Mainstream media’s (MSM) reporting has encouraged many to seek alternative news sources searching for the ‘real’ answer. In doing so, the media establishment has strengthened the fringe media and fostered extremism.
Back in the day, to maintain ratings, the three networks (ABC, NBC, and CBS) appealed to a broad audience. Each varied in TV personalities and presentation but offered broadly accepted content. A broadcast could not risk offering analysis or opinion that would cause a viewer to change the channel. The result was centrist reporting that most everyone could watch.
The ability to collect data via the internet changed that. Data aided advertisers in creating targeted campaigns, and access to customers became a valuable commodity. News outlets recognized that value and began manipulating their audience demographics to increase revenue by modifying content. This gave rise to media bias, the goal of which was to attract and monetize a particular audience.
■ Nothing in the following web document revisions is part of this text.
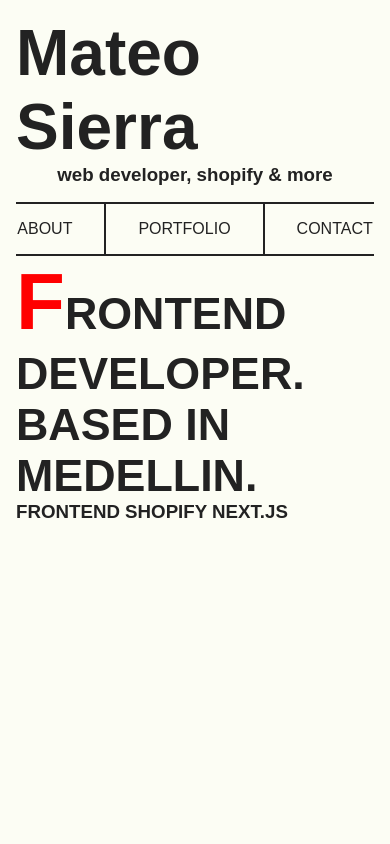
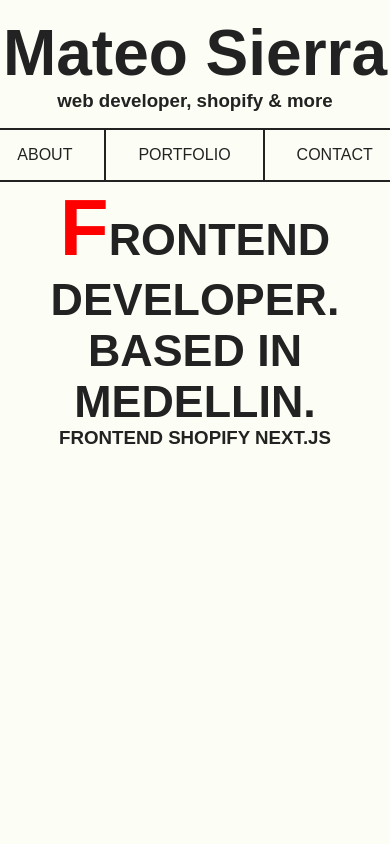
Before and after one commit to Sierra9999/Portfolio, a Next.js app: page / in a window 390 px wide. Shown: the top 844 px of the page. Built offline with nearby package versions, Linux system fonts and the light colour scheme; a web font is replaced by a local one.

Commit message:
feat: responsive hero and header text

```diff
--- a/src/app/page.tsx
+++ b/src/app/page.tsx
@@ -1,10 +1,12 @@
 import Hero from "@/components/Hero";
+import Marquee from "@/components/Marquee";
 import Portfolio from "@/components/Portfolio";
 
 export default function Home() {
   return (
     <main>
       <Hero/>
+      <Marquee/>
       <Portfolio/>
     </main>
   );
--- /dev/null
+++ b/src/components/Marquee.tsx
@@ -0,0 +1,9 @@
+import React from "react";
+
+const Marquee = () => {
+  return (
+    <div></div>
+  );
+};
+
+export default Marquee;
--- a/src/styles/components/header.scss
+++ b/src/styles/components/header.scss
@@ -7,6 +7,7 @@ header{
 
 header .top-section{
     padding: 1rem 0rem;
+    text-align: center;
 }
 
 header .top-section h1 {
--- a/src/styles/components/hero.scss
+++ b/src/styles/components/hero.scss
@@ -1,12 +1,14 @@
 .hero{
     height: 100vh;
     align-items: center;
+    justify-content: center;
+    text-align: center;
     @include breakpoint(medium){
         padding: 0px 5rem;
+        text-align: left;
     }
     &__text{
         position: relative;
-        left : 0px;
         h1{
             font-size: 2.8rem;
         }
--- a/src/styles/globals.scss
+++ b/src/styles/globals.scss
@@ -10,7 +10,6 @@ html,body {
   overflow-x: hidden;
   color: $primary-color;
   background-color: $secondary-color;
-  padding: 0rem 8px;
 }
 
 a {
--- a/src/styles/main.scss
+++ b/src/styles/main.scss
@@ -9,3 +9,4 @@
 @import 'components/header.scss';
 @import 'components/portfolio.scss';
 @import 'components/hero.scss';
+@import 'components/banner.scss';
```
Also changed, not shown: src/styles/components/banner.scss (added).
Meanwhile, people who saw things differently, or felt the media elite ignored important stories, began to find alternative news outlets. The more skewed the media became, the more people searched for content that better matched their worldview. And the economics enabled these shifts as advertisers paid handily for access to a particular market segment.
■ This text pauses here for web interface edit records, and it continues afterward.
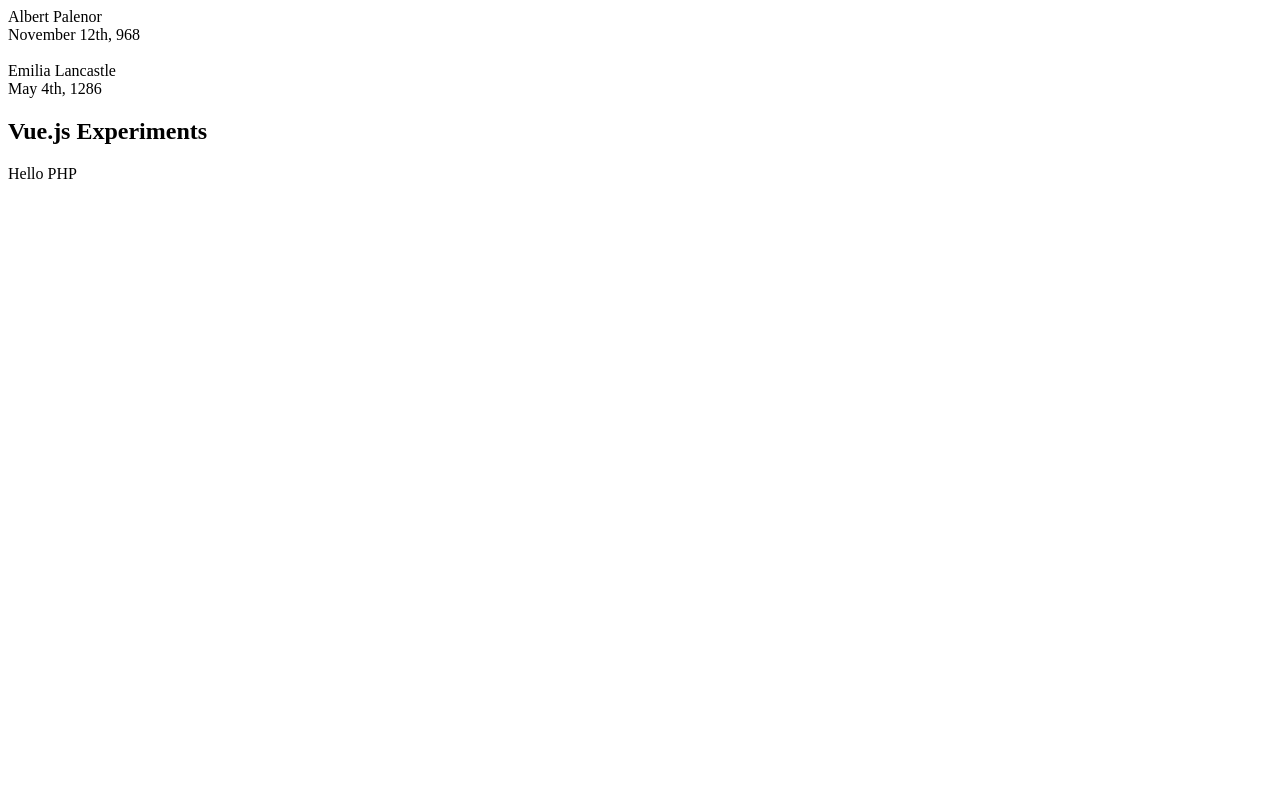
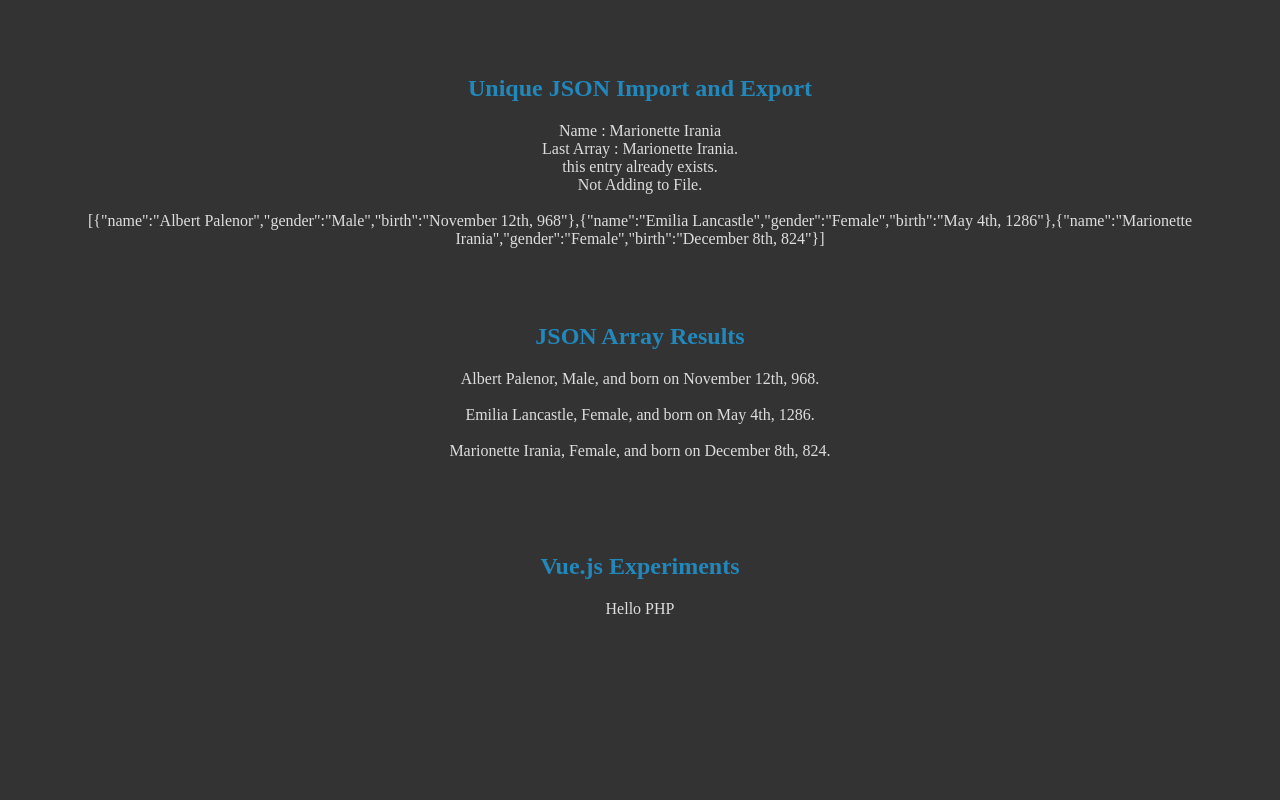
Before and after one commit to avatarofvelius/php-vue-json, a PHP site: page / in a window 1280 px wide. Run offline with PHP 8.4, Linux system fonts and the light colour scheme.

Commit message:
PHP IO
Integrated Import and Export With Hard Coded Array References For If
Exists Loop, and Commented Improvments For The Near Future.

```diff
--- /dev/null
+++ b/_data/individual.json
@@ -0,0 +1 @@
+[{"name":"Albert Palenor","gender":"Male","birth":"November 12th, 968"},{"name":"Emilia Lancastle","gender":"Female","birth":"May 4th, 1286"},{"name":"Marionette Irania","gender":"Female","birth":"December 8th, 824"}]
--- a/index.php
+++ b/index.php
@@ -1,6 +1,8 @@
 <?php
 
-$json = '[
+/*
+$json = '
+[
 	{
 		"name": "Albert Palenor",
 		"gender": "Male",
@@ -11,22 +13,41 @@ $json = '[
 		"gender": "Female",
 		"birth": "May 4th, 1286"
 	}
-	]';
+	]
+';
+*/
 
-// Json Array Object
-$objects = json_decode($json);
-echo $objects[0]->name  . "<br/>";
-echo $objects[0]->birth . "<br/>";
+$json = file_get_contents('_data/individual.json');
 
+$objects = json_decode($json, true);
 
-echo "<br/>";
+/*
+$name = "Emilia Lancastle";
+$gender = "Female";
+$birth = "May 4th, 1286";
+*/
 
-// Associative Multi Dimensional Arrays
-$objects = json_decode($json, true);
-echo $objects[1]['name']  . "<br/>";
-echo $objects[1]['birth'] . "<br/>";
+$name = "Marionette Irania";
+$gender = "Female";
+$birth = "December 8th, 824";
+
+$last[] = end($objects);
 
 ?>
+
+<style type="text/css">
+body {
+	background-color: #333333;
+	color: #DDDDDD;
+	text-align: center;
+}
+h2 {
+	color: #2288BB;
+}
+div {
+	margin-top: 75px;
+}
+</style>
 
 <!DOCTYPE html>
 <html lang="en">
@@ -50,9 +71,70 @@ echo $objects[1]['birth'] . "<br/>";
 
 <body>
 
+<div>
+	<?php
+	/*
+			Albert-0 Emilia-1 Irania-2
+			$objects[1]['name'] = Emilia Lancastle
+		This Needs To Be Modified Into A For-Each Loop, Instead of Hard Coding $objects[2] In Both The If And Else Statements.
+			Result: $Objects[$i]
+			Number In Array [0 - i++]
+	*/
+
+echo "<h2>Unique JSON Import and Export</h2>";
+
+	if (in_array($name, $objects[2]))
+	{
+		echo "Name : " . $objects[2]['name'] . "<br/>";
+		echo "Last Array : " . $name . ".<br/>";
+		echo "this entry already exists. <br/>";
+		echo "Not Adding to File. <br/>";
+
+		$objects = json_encode($objects, true);
+		echo "<br/>" . $objects;
+	}
+	else
+	{
+		echo "Last Array is " . $name . ",<br/>"; "not " . $objects[2]['name'] . ".<br/>";
+		echo "Adding to File. <br/>";
+
+		array_push($objects,
+					array('name'=> $name, 'gender'=> $gender, 'birth'=> $birth)
+	);
+
+		$new_json = json_encode($objects, true);
+		echo "<br/>" . $new_json;
+
+		$fp = fopen('_data/individual.json', 'w');
+		fwrite($fp, json_encode($objects, true));
+		fclose($fp);
+
+/*
+Using FWrite It Would Be A Good Idea To Print Each Entry To A Seperate Line, And With A Bit of Work, Write The File To Look The Way It Should.
+*/
+
+}
+?>
+</div>
+
+<div>
+	<?php
+	echo "<h2>JSON Array Results</h2>";
+	$objects = json_decode($json, true);
+
+	for ($i = 0; $i < count($objects); $i++) {
+	    echo $objects[$i]['name'] . ', ';
+	    echo $objects[$i]['gender'] . ', ';
+			echo 'and born on ' . $objects[$i]['birth'] . '.';
+			echo "<br/><br/>";
+	}
+
+	?>
+</div>
+
 	<div id="app">
 		<h2>Vue.js Experiments</h2>
-		{{ message }}
+		<p v-text="message"></p>
 	</div>
 
 </body>
```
The emergence of late-night comedy show programs and satirical news outlets compounded this polarization of reporting. I can’t think of a single show other than perhaps South Park that takes shots equally left, right and center. In the current culture, it is lucrative and apparently hilarious to bag on our political opponents; however, we are never forced to see and laugh at our own hypocrisy.
The entire news dynamic changed from one of ‘trusted news sources’, which presented balanced reporting, to ‘the news I agree with is what I trust.’ As evidence, FOX News and CNN are the most-watched news outlets in the country. It isn’t because a bunch of centrists are watching.
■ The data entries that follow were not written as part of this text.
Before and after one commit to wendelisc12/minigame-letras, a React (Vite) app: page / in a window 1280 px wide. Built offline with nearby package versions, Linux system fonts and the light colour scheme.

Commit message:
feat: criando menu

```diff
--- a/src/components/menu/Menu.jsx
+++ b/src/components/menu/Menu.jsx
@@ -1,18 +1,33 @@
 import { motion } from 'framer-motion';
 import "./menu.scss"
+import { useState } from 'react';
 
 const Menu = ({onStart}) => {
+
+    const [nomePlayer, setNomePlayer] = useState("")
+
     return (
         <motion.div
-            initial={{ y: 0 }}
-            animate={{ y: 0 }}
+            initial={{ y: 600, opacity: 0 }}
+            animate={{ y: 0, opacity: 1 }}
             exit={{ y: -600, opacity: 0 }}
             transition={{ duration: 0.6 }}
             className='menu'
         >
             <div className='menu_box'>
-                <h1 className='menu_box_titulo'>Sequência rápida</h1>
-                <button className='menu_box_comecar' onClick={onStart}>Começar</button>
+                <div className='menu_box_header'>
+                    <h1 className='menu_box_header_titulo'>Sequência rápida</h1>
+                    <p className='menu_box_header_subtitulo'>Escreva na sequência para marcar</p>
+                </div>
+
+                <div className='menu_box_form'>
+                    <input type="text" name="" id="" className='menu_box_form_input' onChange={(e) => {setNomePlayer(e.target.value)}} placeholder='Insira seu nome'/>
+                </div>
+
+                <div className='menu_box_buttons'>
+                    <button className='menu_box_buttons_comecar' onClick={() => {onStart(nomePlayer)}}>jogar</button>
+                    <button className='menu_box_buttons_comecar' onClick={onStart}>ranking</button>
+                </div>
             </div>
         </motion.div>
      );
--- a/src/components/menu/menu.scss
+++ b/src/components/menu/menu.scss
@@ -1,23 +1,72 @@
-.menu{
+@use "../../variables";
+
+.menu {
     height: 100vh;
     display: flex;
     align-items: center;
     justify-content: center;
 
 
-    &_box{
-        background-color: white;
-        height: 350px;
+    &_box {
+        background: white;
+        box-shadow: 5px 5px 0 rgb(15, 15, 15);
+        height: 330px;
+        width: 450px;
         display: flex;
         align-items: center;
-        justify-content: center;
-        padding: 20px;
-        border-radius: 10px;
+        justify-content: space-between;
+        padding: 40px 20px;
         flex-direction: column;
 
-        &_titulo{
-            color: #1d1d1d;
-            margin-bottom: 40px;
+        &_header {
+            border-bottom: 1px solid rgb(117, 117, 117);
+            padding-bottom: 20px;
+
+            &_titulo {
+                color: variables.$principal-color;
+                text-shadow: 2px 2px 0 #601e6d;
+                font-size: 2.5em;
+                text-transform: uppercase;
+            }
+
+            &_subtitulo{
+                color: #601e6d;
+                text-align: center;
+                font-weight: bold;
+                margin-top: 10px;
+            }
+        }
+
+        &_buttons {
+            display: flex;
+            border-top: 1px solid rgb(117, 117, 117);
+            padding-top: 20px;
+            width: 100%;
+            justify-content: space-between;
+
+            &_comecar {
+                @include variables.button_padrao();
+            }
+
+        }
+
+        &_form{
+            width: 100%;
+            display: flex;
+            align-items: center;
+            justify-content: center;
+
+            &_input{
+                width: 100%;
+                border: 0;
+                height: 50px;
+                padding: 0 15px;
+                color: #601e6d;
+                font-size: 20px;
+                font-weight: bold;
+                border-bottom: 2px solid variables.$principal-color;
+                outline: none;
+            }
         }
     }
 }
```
The recent media coverage of Hunter Biden’s found laptop is evidence of this unhealthy cycle. It was days after the New York Post broke the story before other outlets covered it. For many critical thinkers, the fact that there was a delay in reporting by much of mainstream news was reason enough to go ‘digging for the truth’. In tandem with censorship from social media giants like Twitter and Facebook, many curious about the story were pushed to fringe outlets with radical or misleading interpretations.
An ideal approach would have been to cover the story urgently, thoroughly, and in great detail – leaving no unanswered questions. People will seek answers when they don’t feel a story has been legitimately investigated. Better to have professional and unbiased journalists covering every story no matter the politics than to have rouge organizations fill in the holes.
After the election and the recent attack on the Capitol, this dynamic is even worse. Make no mistake: banning or censoring Trump (or any controversial voice) will not silence him. He will find another outlet further underground, and extremists will follow. Repressing people is dangerous and often results in an uprising.
For a healthy marketplace of ideas to exist, questionable speech must remain in the mainstream where it can be considered, questioned, and refuted.
It brings to mind the scene in Star Wars where Obi-Wan tells Darth Vader: “You can’t win. If you strike me down, I shall become more powerful than you can imagine.” In that case, evil strikes down good rather than the other way around. Still, the sentiment holds.
The media establishment must recognize and accept responsibility for its role in creating the problem. Only then can the long process of regaining professional integrity, credibility, and a shared sense of reality occur.
But, in many ways, we are all culpable. Many of us are intolerant of speech we disagree with. It is not only unhealthy but dangerous to our democracy. Some of the best ideas and solutions come from disagreement. If you are consuming news that you always agree with, change the channel to something reputable that pushes the boundaries of your assumptions. When something offends you so egregiously that you feel it needs to go away, fight that urge.
Arguing against offensive speech is appropriate, as is refusing to share it or simply ignoring it. Silencing or ‘canceling’ offensive speech only gives it more power.